Pesticides include insecticides, fungicides and herbicides. Insecticides are designed to kill insects and depending on formula and concentration can be harmful or fatal to bees and other beneficial insects. Fungicides may have detrimental effects on bee nutrition if they destroy beneficial yeasts and microorganisms in bees’ guts. Herbicides kill the weedy flowers that provide nectar and pollen for bees. Please be safe and judicious with the use of pesticides. Read the label (or look up the active ingredient on the internet) to determine its toxicity to bees. Insecticides have varying toxicity to bees depending on their mode of action and concentration. Herbicides can kill off the flowering "weedy" plants many bees depend on as food. Current research is looking into the effects of some fungicides on bee health. It is very important to apply pesticides only as needed, and to prevent them from persisting as residue in the environment. When using insecticides, it is critical to apply them so they control the pest insect but will avoid affecting foraging bees and other beneficial insects.

Here are some resources with clear information on protecting bees from pesticides:

BeeCheck/FieldWatch program in Minnesota. This is a program that allows beekeepers to note the position of their hives on a map (GoogleMap based) so that pesticide applicators can take precautions in those areas.

MN Department of Entomology Pollinator conservation:

Koch, R.L. and M. Spivak. 2013. Protect pollinators while trying to protect your crops. Minnesota Crop News. August 5, 2013.

The Xerces Society for Invertebrate Conservation:

The Center for Urban Ecology and Sustainability, Department of Entomology, University of Minnesota (Dr. Vera Krischik)   "Pollinator Conservation" (.pdf)

Here is a sample paragraph from Dr. Vera Krischik's "Pollinator Conservation" bulletin:

How You Can Help: Understanding Proper Insecticide Use
Dr. Vera Krischik and Emily Tenczar
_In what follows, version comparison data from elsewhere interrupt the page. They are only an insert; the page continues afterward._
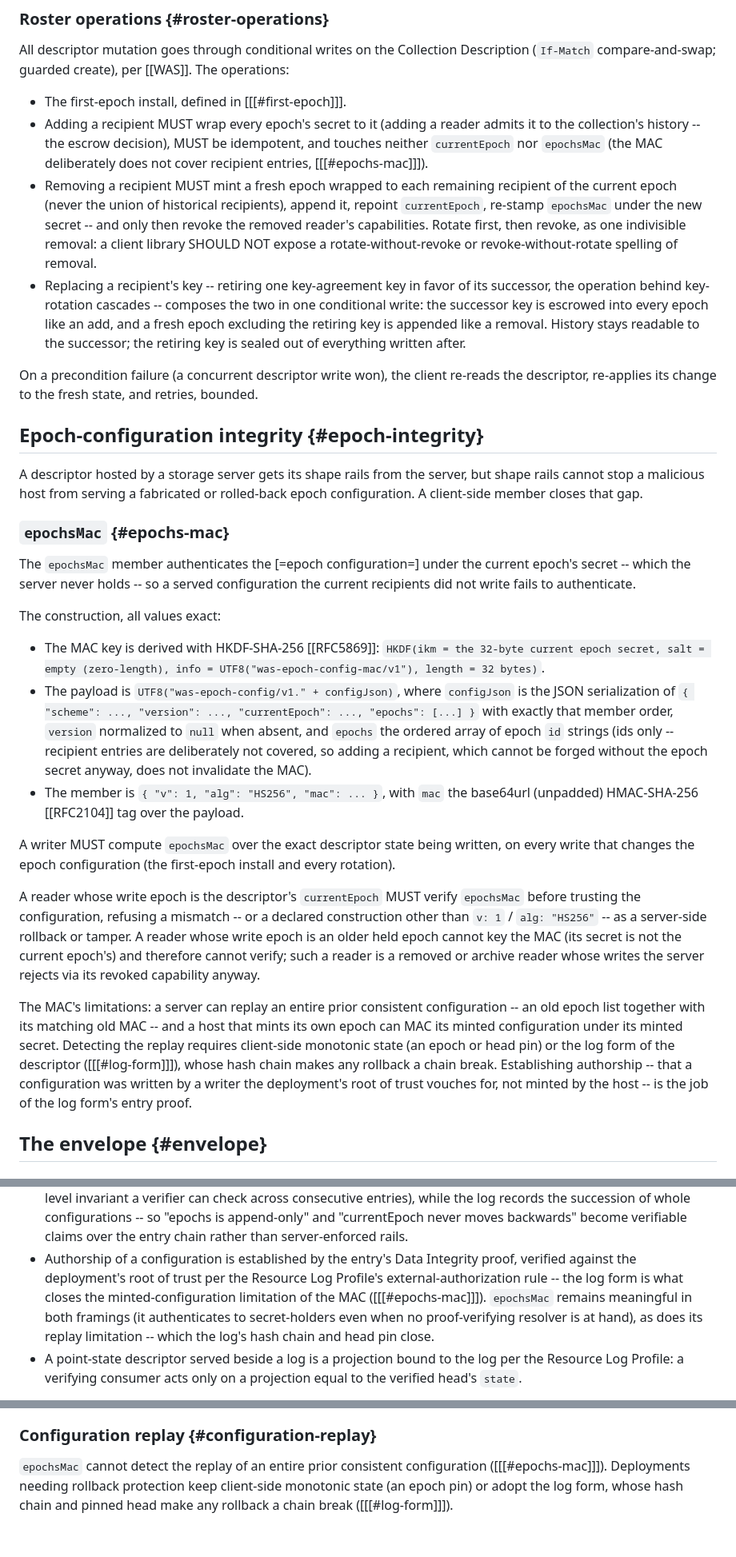
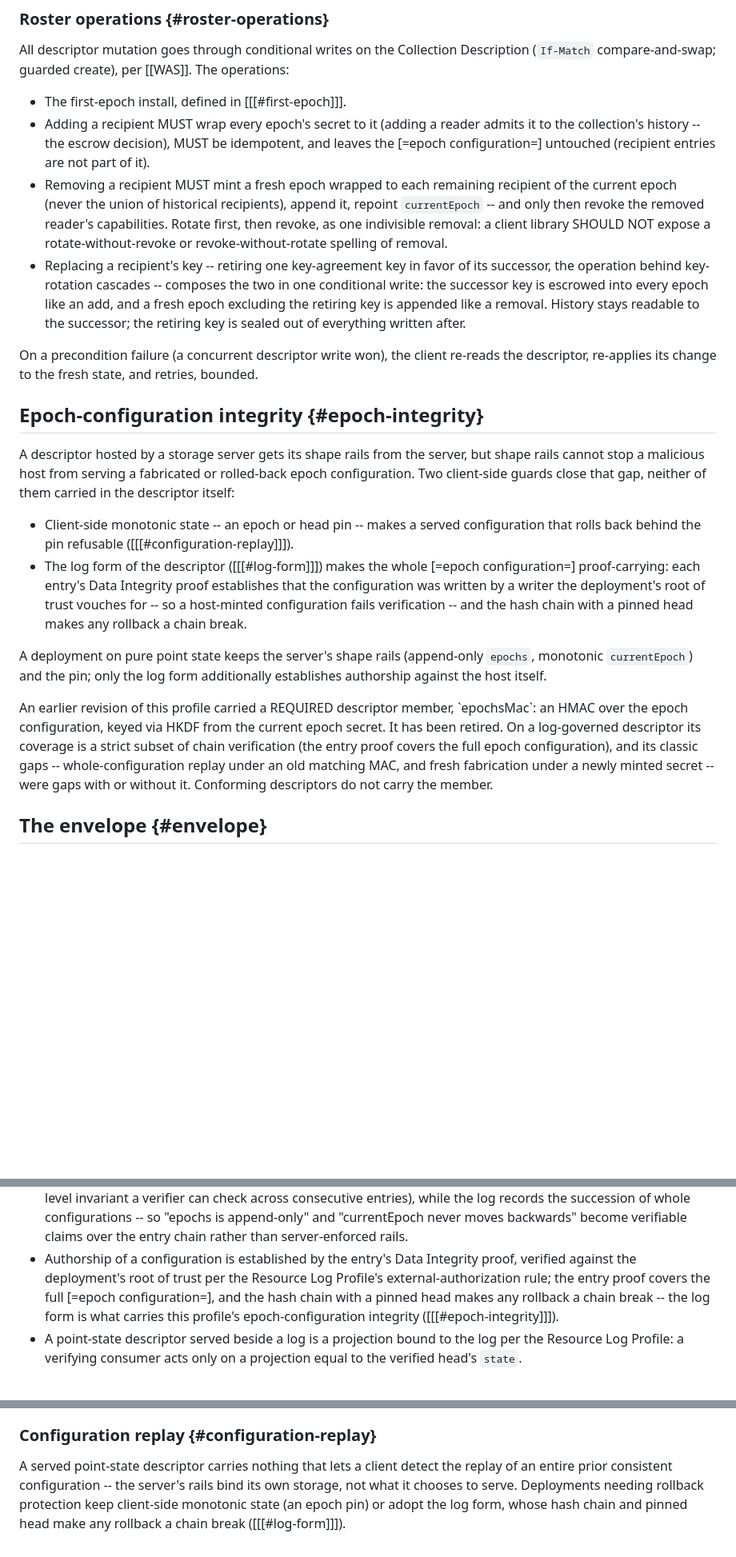
Before and after one commit to interop-alliance/encrypted-collections-spec, a Markdown page: spec.md, 3 parts joined by grey strips. Shown at 80% size. GitHub-like rendering; blank space fills up the shorter version.

Commit message:
Retire epochsMac from the descriptor and integrity sections.
Signed-off-by: Dmitri Zagidulin <dzagidulin@gmail.com>

```diff
--- a/spec.md
+++ b/spec.md
@@ -319,13 +315,12 @@ operations:
 * The first-epoch install, defined in [[[#first-epoch]]].
 * Adding a recipient MUST wrap every epoch's secret to it (adding a reader
   admits it to the collection's history -- the escrow decision), MUST be
-  idempotent, and touches neither `currentEpoch` nor `epochsMac` (the MAC
-  deliberately does not cover recipient entries,
-  [[[#epochs-mac]]]).
+  idempotent, and leaves the [=epoch configuration=] untouched (recipient
+  entries are not part of it).
 * Removing a recipient MUST mint a fresh epoch wrapped to each remaining
   recipient of the current epoch (never the union of historical
-  recipients), append it, repoint `currentEpoch`, re-stamp `epochsMac`
-  under the new secret -- and only then revoke the removed reader's
+  recipients), append it, repoint `currentEpoch` -- and only then revoke
+  the removed reader's
   capabilities. Rotate first, then revoke, as one indivisible removal: a
   client library SHOULD NOT expose a rotate-without-revoke or
   revoke-without-rotate spelling of removal.
@@ -344,54 +339,32 @@ retries, bounded.
 
 A descriptor hosted by a storage server gets its shape rails from the
 server, but shape rails cannot stop a malicious host from serving a
-fabricated or rolled-back epoch configuration. A client-side member
-closes that gap.
+fabricated or rolled-back epoch configuration. Two client-side guards
+close that gap, neither of them carried in the descriptor itself:
 
-### `epochsMac` {#epochs-mac}
+* Client-side monotonic state -- an epoch or head pin -- makes a served
+  configuration that rolls back behind the pin refusable
+  ([[[#configuration-replay]]]).
+* The log form of the descriptor ([[[#log-form]]]) makes the whole
+  [=epoch configuration=] proof-carrying: each entry's Data Integrity
+  proof establishes that the configuration was written by a writer the
+  deployment's root of trust vouches for -- so a host-minted
+  configuration fails verification -- and the hash chain with a pinned
+  head makes any rollback a chain break.
 
-The `epochsMac` member authenticates the [=epoch configuration=] under the
-current epoch's secret -- which the server never holds -- so a served
-configuration the current recipients did not write fails to authenticate.
+A deployment on pure point state keeps the server's shape rails
+(append-only `epochs`, monotonic `currentEpoch`) and the pin; only the
+log form additionally establishes authorship against the host itself.
 
-The construction, all values exact:
-
-* The MAC key is derived with HKDF-SHA-256 [[RFC5869]]:
-  `HKDF(ikm = the 32-byte current epoch secret,
-  salt = empty (zero-length), info = UTF8("was-epoch-config-mac/v1"),
-  length = 32 bytes)`.
-* The payload is `UTF8("was-epoch-config/v1." + configJson)`, where
-  `configJson` is the JSON serialization of
-  `{ "scheme": ..., "version": ..., "currentEpoch": ..., "epochs": [...] }`
-  with exactly that member order, `version` normalized to `null` when
-  absent, and `epochs` the ordered array of epoch `id` strings (ids only
-  -- recipient entries are deliberately not covered, so adding a
-  recipient, which cannot be forged without the epoch secret anyway, does
-  not invalidate the MAC).
-* The member is `{ "v": 1, "alg": "HS256", "mac": ... }`, with `mac` the
-  base64url (unpadded) HMAC-SHA-256 [[RFC2104]] tag over the payload.
-
-A writer MUST compute `epochsMac` over the exact descriptor state being
-written, on every write that changes the epoch configuration (the
-first-epoch install and every rotation).
-
-A reader whose write epoch is the descriptor's `currentEpoch` MUST verify
-`epochsMac` before trusting the configuration, refusing a mismatch -- or a
-declared construction other than `v: 1` / `alg: "HS256"` -- as a
-server-side rollback or tamper. A reader whose write epoch is an older
-held epoch cannot key the MAC (its secret is not the current epoch's) and
-therefore cannot verify; such a reader is a removed or archive reader
-whose writes the server rejects via its revoked capability anyway.
-
-<div class="note">
-The MAC's limitations: a server can replay an entire prior
-consistent configuration -- an old epoch list together with its matching
-old MAC -- and a host that mints its own epoch can MAC its minted
-configuration under its minted secret. Detecting the replay requires
-client-side monotonic state (an epoch or head pin) or the log form of
-the descriptor ([[[#log-form]]]), whose hash chain makes any rollback a
-chain break. Establishing authorship -- that a configuration was written
-by a writer the deployment's root of trust vouches for, not minted by
-the host -- is the job of the log form's entry proof.
+<div class="note" title="The retired epochsMac member">
+An earlier revision of this profile carried a REQUIRED descriptor member,
+`epochsMac`: an HMAC over the epoch configuration, keyed via HKDF from
+the current epoch secret. It has been retired. On a log-governed
+descriptor its coverage is a strict subset of chain verification (the
+entry proof covers the full epoch configuration), and its classic gaps
+-- whole-configuration replay under an old matching MAC, and fresh
+fabrication under a newly minted secret -- were gaps with or without it.
+Conforming descriptors do not carry the member.
 </div>
 
 ## The envelope {#envelope}
@@ -611,12 +586,11 @@ Under the log form:
   entry chain rather than server-enforced rails.
 * Authorship of a configuration is established by the entry's Data
   Integrity proof, verified against the deployment's root of trust per
-  the Resource Log Profile's external-authorization rule -- the log form
-  is what closes the minted-configuration limitation of the MAC
-  ([[[#epochs-mac]]]). `epochsMac` remains meaningful in both framings
-  (it authenticates to secret-holders even when no proof-verifying
-  resolver is at hand), as does its replay limitation -- which the log's
-  hash chain and head pin close.
+  the Resource Log Profile's external-authorization rule; the entry
+  proof covers the full [=epoch configuration=], and the hash chain
+  with a pinned head makes any rollback a chain break -- the log form
+  is what carries this profile's epoch-configuration integrity
+  ([[[#epoch-integrity]]]).
 * A point-state descriptor served beside a log is a projection bound to
   the log per the Resource Log Profile: a verifying consumer acts only on
   a projection equal to the verified head's `state`.
@@ -700,8 +674,10 @@ service.
 
 ### Configuration replay {#configuration-replay}
 
-`epochsMac` cannot detect the replay of an entire prior consistent
-configuration ([[[#epochs-mac]]]). Deployments needing rollback
-protection keep client-side monotonic state (an epoch pin) or adopt the
+A served point-state descriptor carries nothing that lets a client
+detect the replay of an entire prior consistent configuration -- the
+server's rails bind its own storage, not what it chooses to serve.
+Deployments needing rollback protection keep client-side monotonic
+state (an epoch pin) or adopt the
 log form, whose hash chain and pinned head make any rollback a chain
 break ([[[#log-form]]]).
```
Also changed, not shown: other parts of spec.md (+17 -19 lines), AGENTS.md (+4 -3 lines).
The conservation of beneficial insects, that includes bees, insect predators, parasitic wasps, and butterflies, is an essential part of Integrated Pest management (IPM) programs. IPM promotes multiple tactics to manage pests and to suppress the population size below levels that will damage the plant. IPM tactics include cultural control, sanitation, biological control, using insecticides friendly to beneficial insects, and finally the use of conventional insecticides. IPM recognizes that the few remaining pest insects will support beneficial predators and parasitic wasps. When scouting plants for pest insects, check for populations of both pest and beneficial insects, such as lady beetles and bees. If beneficial insects are present, wait to spray insecticides to see if the beneficial insects control the pest insects or use specific insecticides that only target the pest insect. Do not apply insecticides while plants are in full bloom. If possible avoid beneficial insects by spraying leaves in the evening when bees and lady beetles are not foraging.